WASHINGTON, Nov. 22 (UPI) -- The Bush administration on Friday eased anti-pollution regulations requiring older coal-fired refineries to upgrade with modern clean air equipment in an effort to spur expanded construction of power plants.
Environmental Protection Agency Administrator Christine Todd Whitman said the action would offer power plants more flexibility to improve and modernize their operations in ways that will reduce energy use and air pollution and provide incentives to install state-of-the-art pollution controls.
But environmental pressure groups and Democrats attacked the changes as a "gift to polluters."
The new rules define the term "routine maintenance, repair and replacement" for power plants under the New Source Review Program.
That program holds that a source, such as a power station, should have modern pollution control equipment installed when it is built or when it is modernized or has its capacity increased. Critics claimed that the regulations discouraged the modernization -- and even proper maintenance -- of power plants by forcing owners to install costly anti-pollution equipment whenever they were upgraded.
"These improvements will also remove perverse and unintended regulatory barriers to investments in energy efficiency and pollution control projects, while preserving the environmental benefits of the NSR program," Whitman said in a statement Friday.
The Council of Republicans for Environmental Advocacy praised the EPA for tackling what they said was a tough issue.
"For more than a decade, the EPA and stakeholders have worked to address this difficult issue. Today's announcement is a positive step forward for increasing energy efficiency and improving air quality," said CREA President Italia Federici.
But the action drew quick criticism from Democrats on Capitol Hill and environmental and health care groups that have long opposed Bush's efforts to loosen Clean Air rules.
Sen. Tom Daschle, D-S.D., called the administration's timing of the new rules politically motivated and vowed that the changes wouldn't go unchallenged in the next Congress.
"It's no accident that the EPA is announcing these changes after the election.
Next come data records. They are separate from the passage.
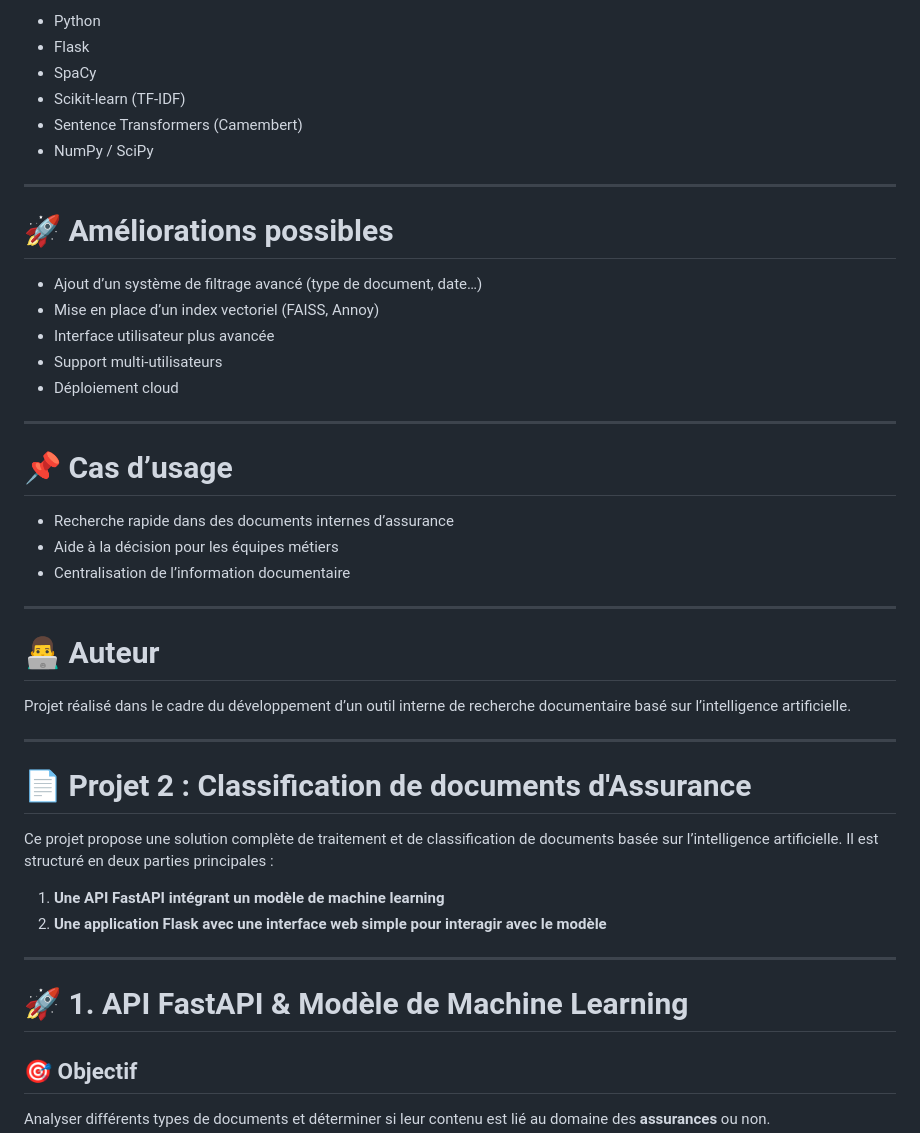
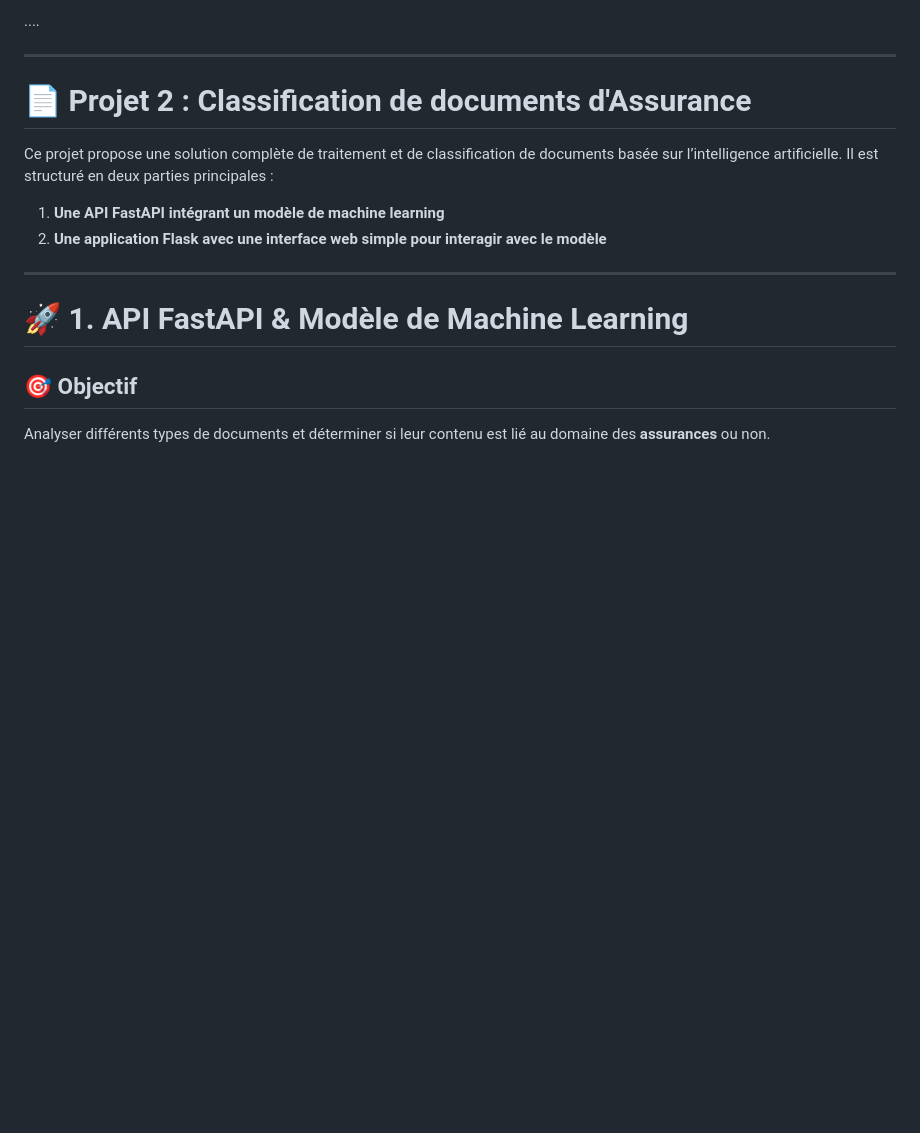
Before and after one commit to Franck-LF/Projet_CA, a Markdown page: README.md, the part around one of its changes. Drawn GitHub-style; blank space fills up the shorter version.

```diff
--- a/README.md
+++ b/README.md
@@ -134,34 +176,5 @@ http://localhost:5000
 
-* Python
-* Flask
-* SpaCy
-* Scikit-learn (TF-IDF)
-* Sentence Transformers (Camembert)
-* NumPy / SciPy
-
----
-
-# 🚀 Améliorations possibles
-
-* Ajout d’un système de filtrage avancé (type de document, date…)
-* Mise en place d’un index vectoriel (FAISS, Annoy)
-* Interface utilisateur plus avancée
-* Support multi-utilisateurs
-* Déploiement cloud
-
----
-
-# 📌 Cas d’usage
-
-* Recherche rapide dans des documents internes d’assurance
-* Aide à la décision pour les équipes métiers
-* Centralisation de l’information documentaire
-
----
-
-# 👨‍💻 Auteur
-
-Projet réalisé dans le cadre du développement d’un outil interne de recherche documentaire basé sur l’intelligence artificielle.
+....
 
 ---
 
```
Also changed, not shown: other parts of README.md (+72 -30 lines).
The administration knows that, had voters been given a chance, they would have rejected these damaging changes," Daschle said.
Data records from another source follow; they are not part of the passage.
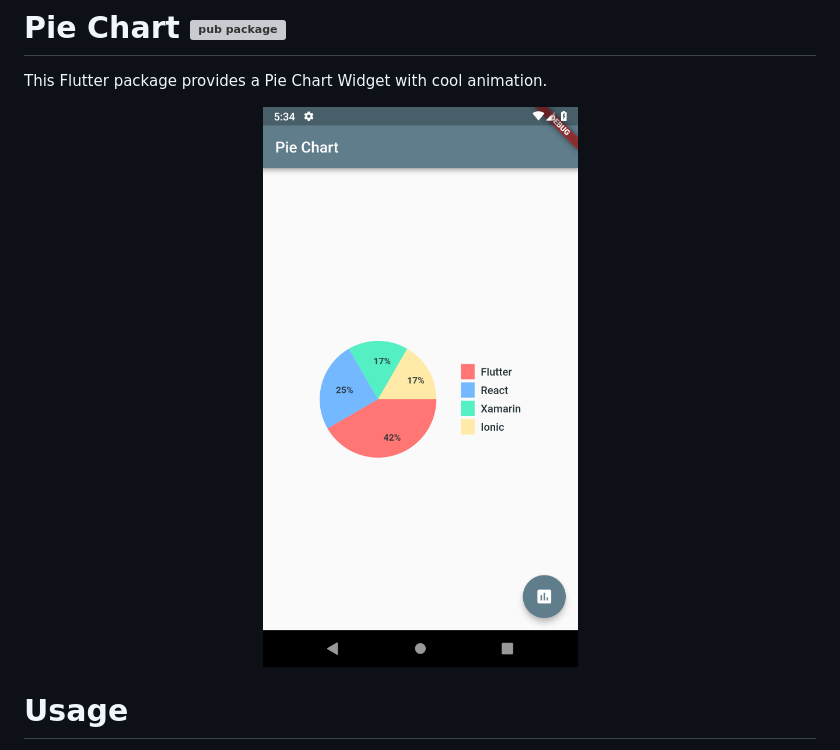
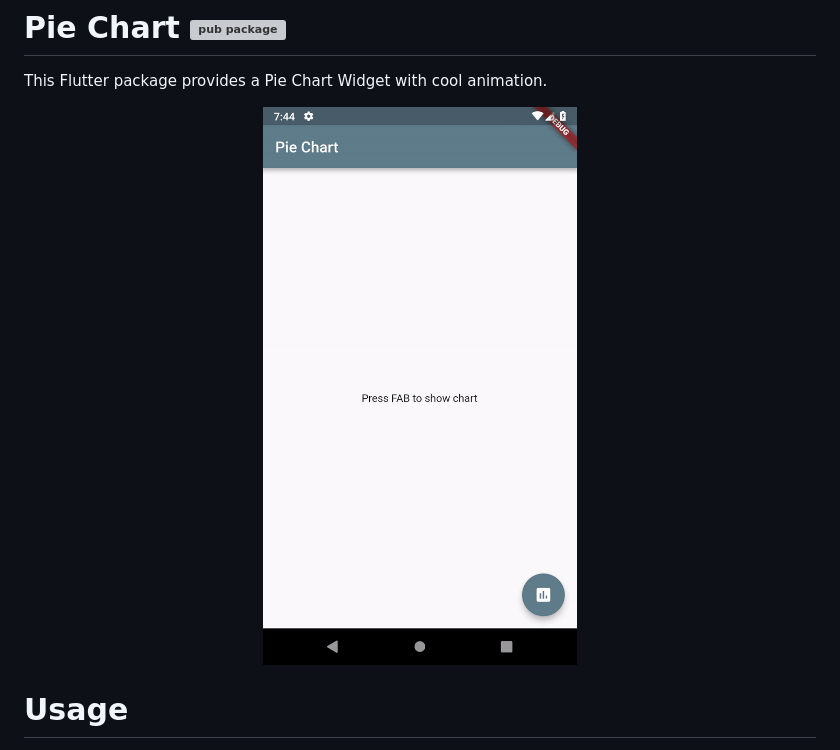
Before and after one commit to apgapg/pie_chart, a Markdown page: README.md, the part around the change. Rendered like a GitHub page; pictures changed too: src/app.gif (added); grey boxes are pictures that could not be loaded.

Commit message:
Add gif in README

```diff
--- a/README.md
+++ b/README.md
@@ -3,7 +3,7 @@
 This Flutter package provides a Pie Chart Widget with cool animation.
 
 <p align="center">
-  <img src="https://raw.githubusercontent.com/apgapg/pie_chart/master/src/Screenshot1.png" alt="Demo App" style="margin:auto" width="372" height="686">
+  <img src="https://raw.githubusercontent.com/apgapg/pie_chart/master/src/app.gif" alt="Demo App" style="margin:auto" width="372" height="686">
 </p>
 
 # Usage
```
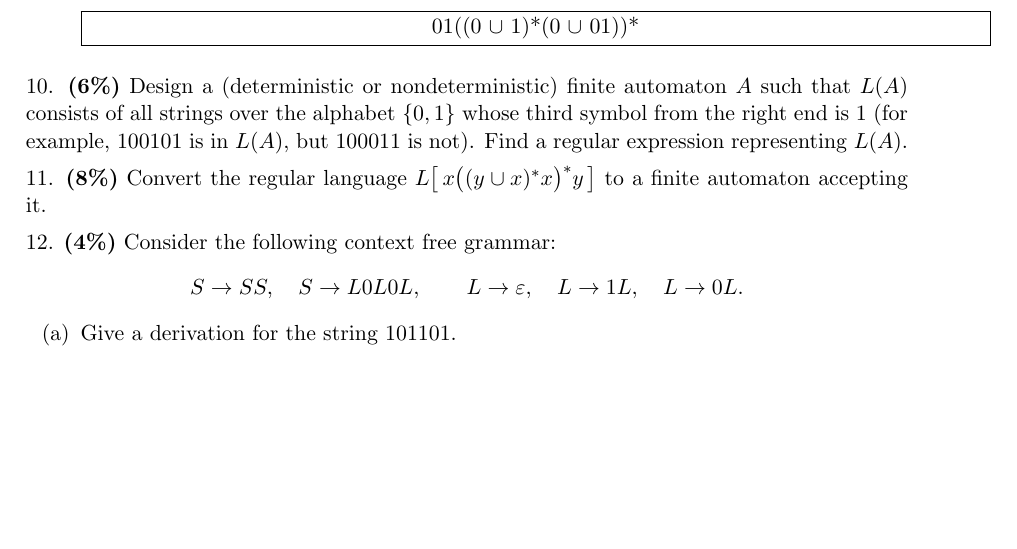
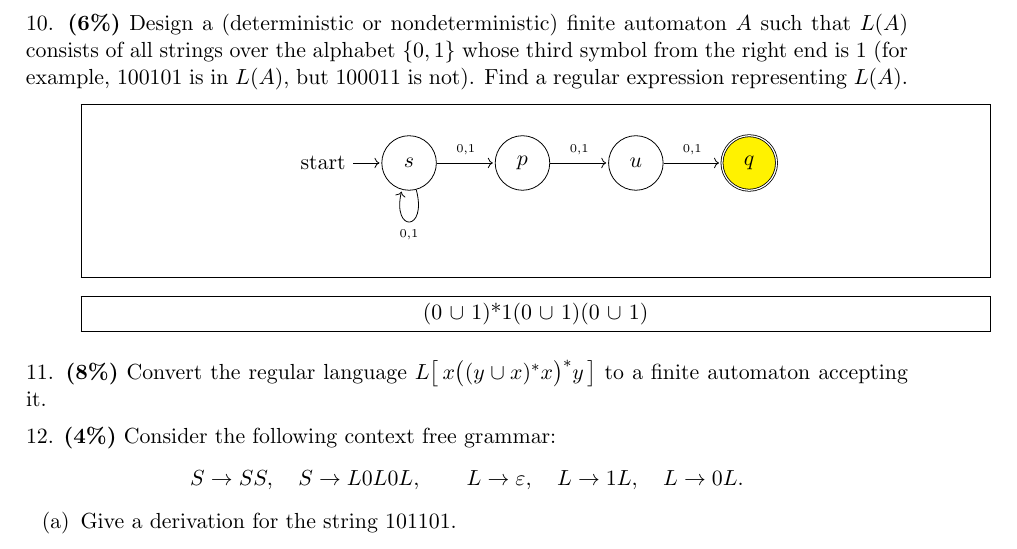
Before and after one commit to RyanDur/FOC_coursework, a LaTeX document (CW13-Ryan-Durling.tex): part of page 12 of 13, cut at the place of the change, the shorter picture padded with empty space. Compiled offline with pdfLaTeX.

Commit message:
question 10

```diff
--- a/CW13-Ryan-Durling.tex
+++ b/CW13-Ryan-Durling.tex
@@ -877,8 +878,39 @@ $\{0,1\}$ that begin with $01$ and do not end with $11$. Find a regular expressi
 %
 10. {\bf (6\%)} Design a (deterministic or nondeterministic) finite automaton $A$ such that $L(A)$ consists of all strings over the alphabet $\{0,1\}$ whose third symbol from the right end is $1$ (for example, 100101 is in $L(A)$, but 100011 is not).
 Find a regular expression representing $L(A)$.
+\begin{itemize}
+    \item[] {
+      \fbox{
+        \parbox{\textwidth}{
+          \begin{center}
+	   \begin{tikzpicture}[shorten >=1pt,node distance=2cm,on grid,auto] [!h]
+	     \node[state, initial] (s) {$s$};
+	     \node[state] (p) [right=of s] {$p$};
+	     \node[state] (u) [right=of p] {$u$};
+	     \node[state, accepting, fill=yellow] (q) [right=of u] {$q$};
 
+	     \path[->]
+	       (s) edge node {\tiny {0,1}} (p)
+	       (s) edge [loop below] node {\tiny {0,1}} (p)
+	       (p) edge node {\tiny {0,1}} (u)
+	       (u) edge node {\tiny {0,1}} (q)
+	     ;
+            \end{tikzpicture}
+          \end{center}
+        }
+     }
+  }
+\end{itemize}
 
+\begin{itemize}
+    \item[] {
+      \fbox{
+        \parbox{\textwidth}{\centering
+		(0 $\cup$ 1)*1(0 $\cup$ 1)(0 $\cup$ 1)
+        }
+     }
+  }
+\end{itemize}
 %**********************
 
 \medskip
```
Also changed, not shown: CW13-Ryan-Durling.pdf, CW13-Ryan-Durling.tex (3 more changed lines), 2 other files.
He said the federal government should strengthen the Clean Air Act by seeking reasonable ways to reduce emissions of nitrogen oxides, sulfur dioxide, mercury and carbon dioxide.
Sen. John R. Edwards, D-N.C., called the EPA decision a "gift to polluters" that promised more smog, soot and more premature deaths. Edwards said the measures will delay, and perhaps defeat, efforts to make polluters follow the law and protect human health.
Mark Van Patten, president of the National Wildlife Federation, said the Bush administration's decision to weaken the Clean Air Act would result in more air pollution from power plants and refineries and jeopardize public health.
"By widening the loophole that has allowed old coal-fired power plants to avoid modern pollution controls for 30 years, this reckless action makes it more difficult to protect people and wildlife from the other major impacts of these power plants, including the buildup of toxic mercury contamination in the nation's waterways and the mounting toll of global warming," Van Patten said.
John L. Kirkwood, president of the American Lung Association said the decision comes on the heels of one of the worst smog seasons in recent years. "EPA's plan further tightens the air pollution noose around dozens of communities," Kirkwood said.
Sierra Club Executive Director Carl Pope said the Bush administration has told polluters that they can "go ahead and dump more junk in the air."
"President Bush should instead enforce the law and tell power plants to reduce their pollution so our communities are healthier places to raise families," Pope said.
The oil and gas industry had pushed hard for changes to the Clean Air Act provisions in the months while the regulation was under review. During the 2002 election cycle, the industry contributed some $14.6 million to Republicans, according to the Center for Responsive Politics, a group that tracks campaign contributions. The electric industry contributed at least $11 million to the GOP.